§ Brief:
Beginning with the first line, return the material verbatim and without pictures.

§ Records for processing:
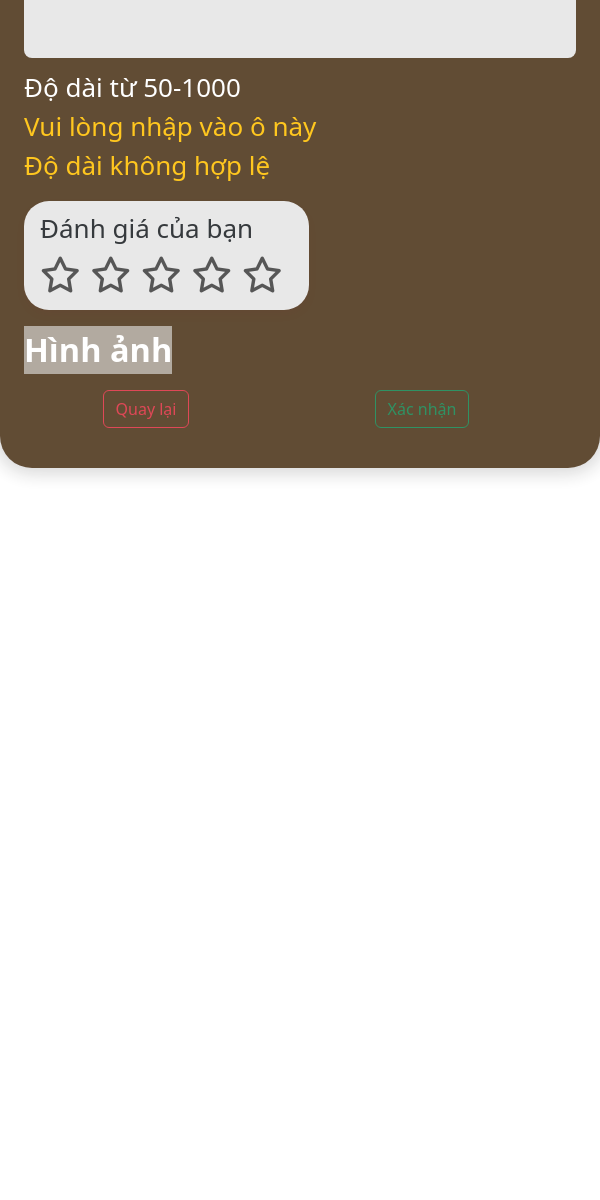
Repository: LeDongGyC/html-css
Page: HTML CSS/prototype/index.html
The author's editor kept a copy of each file at every save. The page is drawn from the files as they stood at one save, then again after the next save.
The browser window is 600 px wide. The pictures show the part of the page from y = 800 to 2000 px (the page is 2000 px tall).
Some web libraries are served in a nearby version. The style sheet was rebuilt from its Sass, Less or Tailwind sources for each picture, by a compiler version that may differ from the author's.

Above is the page before, as saved 2023-05-26 09:49:22.

After the next save:
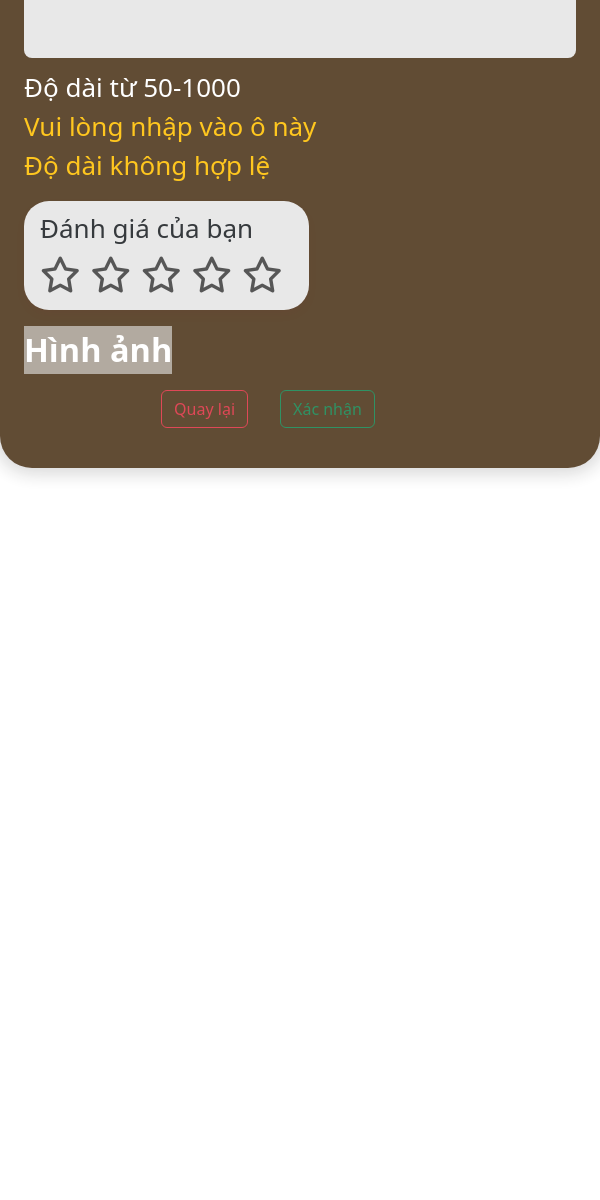
Saved 12 s later.
--- a/HTML CSS/prototype/style.scss
+++ b/HTML CSS/prototype/style.scss
@@ -207,7 +207,7 @@ label.star:before {
     justify-content: center;
     align-items: center;
   }
-  .feedback-box_right-button{
+  .feedback-box_right-button-item{
     width: 100%;
   }
 }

§ Result of this exercise:
Repository: LeDongGyC/html-css
Page: HTML CSS/prototype/index.html
The author's editor kept a copy of each file at every save. The page is drawn from the files as they stood at one save, then again after the next save.
The browser window is 600 px wide. The pictures show the part of the page from y = 800 to 2000 px (the page is 2000 px tall).
Some web libraries are served in a nearby version. The style sheet was rebuilt from its Sass, Less or Tailwind sources for each picture, by a compiler version that may differ from the author's.

Above is the page before, as saved 2023-05-26 09:49:22.

After the next save:
Saved 12 s later.
--- a/HTML CSS/prototype/style.scss
+++ b/HTML CSS/prototype/style.scss
@@ -207,7 +207,7 @@ label.star:before {
     justify-content: center;
     align-items: center;
   }
-  .feedback-box_right-button{
+  .feedback-box_right-button-item{
     width: 100%;
   }
 }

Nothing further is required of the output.